All entries must come back exactly as given, with no pictures in the copy.

[Change detection outputs]
[Start of section]

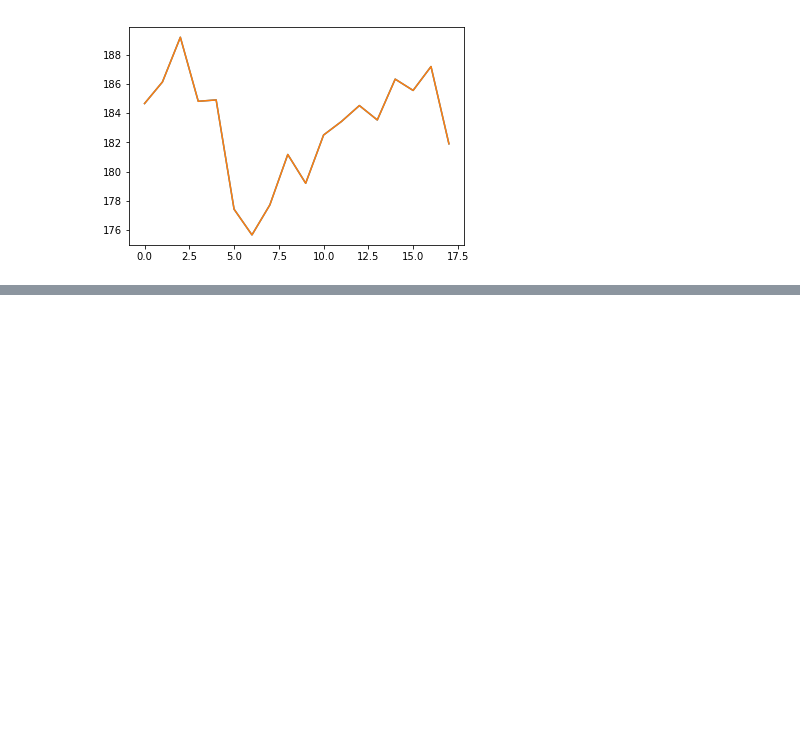
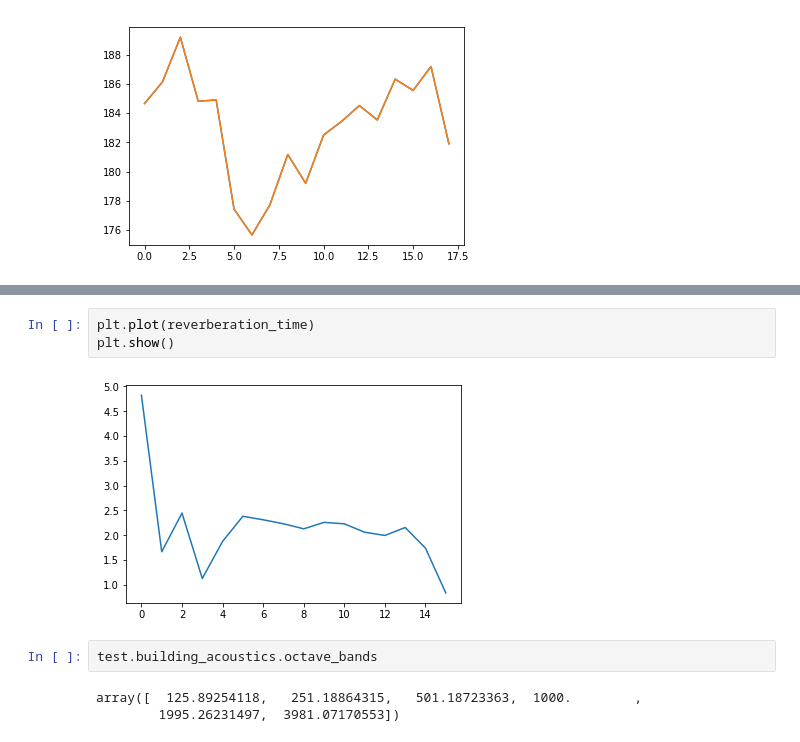
Before and after one commit to ndimubanzisenga/BuildingAcoustics, a Jupyter notebook: src/scripts/test.ipynb, the cells around one changed output, grey strips where cells are left out. Drawn from its saved outputs; the diff is of its cells as text; blank space fills up the shorter version.

```diff
--- a/src/scripts/test.ipynb
+++ b/src/scripts/test.ipynb
@@ -481,0 +527,10 @@ plt.xlabel()
+# %%
+plt.plot(reverberation_time)
+plt.show()
+# %% [output]
+[figure, added]
+# %%
+test.building_acoustics.octave_bands
+# %% [output]
+array([  125.89254118,   251.18864315,   501.18723363,  1000.        ,
+        1995.26231497,  3981.07170553])
```
Also changed, not shown: parts of 6 cells of this notebook.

[End of section]

**Finished exercise:**
Before and after one commit to ndimubanzisenga/BuildingAcoustics, a Jupyter notebook: src/scripts/test.ipynb, the cells around one changed output, grey strips where cells are left out. Drawn from its saved outputs; the diff is of its cells as text; blank space fills up the shorter version.

```diff
--- a/src/scripts/test.ipynb
+++ b/src/scripts/test.ipynb
@@ -481,0 +527,10 @@ plt.xlabel()
+# %%
+plt.plot(reverberation_time)
+plt.show()
+# %% [output]
+[figure, added]
+# %%
+test.building_acoustics.octave_bands
+# %% [output]
+array([  125.89254118,   251.18864315,   501.18723363,  1000.        ,
+        1995.26231497,  3981.07170553])
```
Also changed, not shown: parts of 6 cells of this notebook.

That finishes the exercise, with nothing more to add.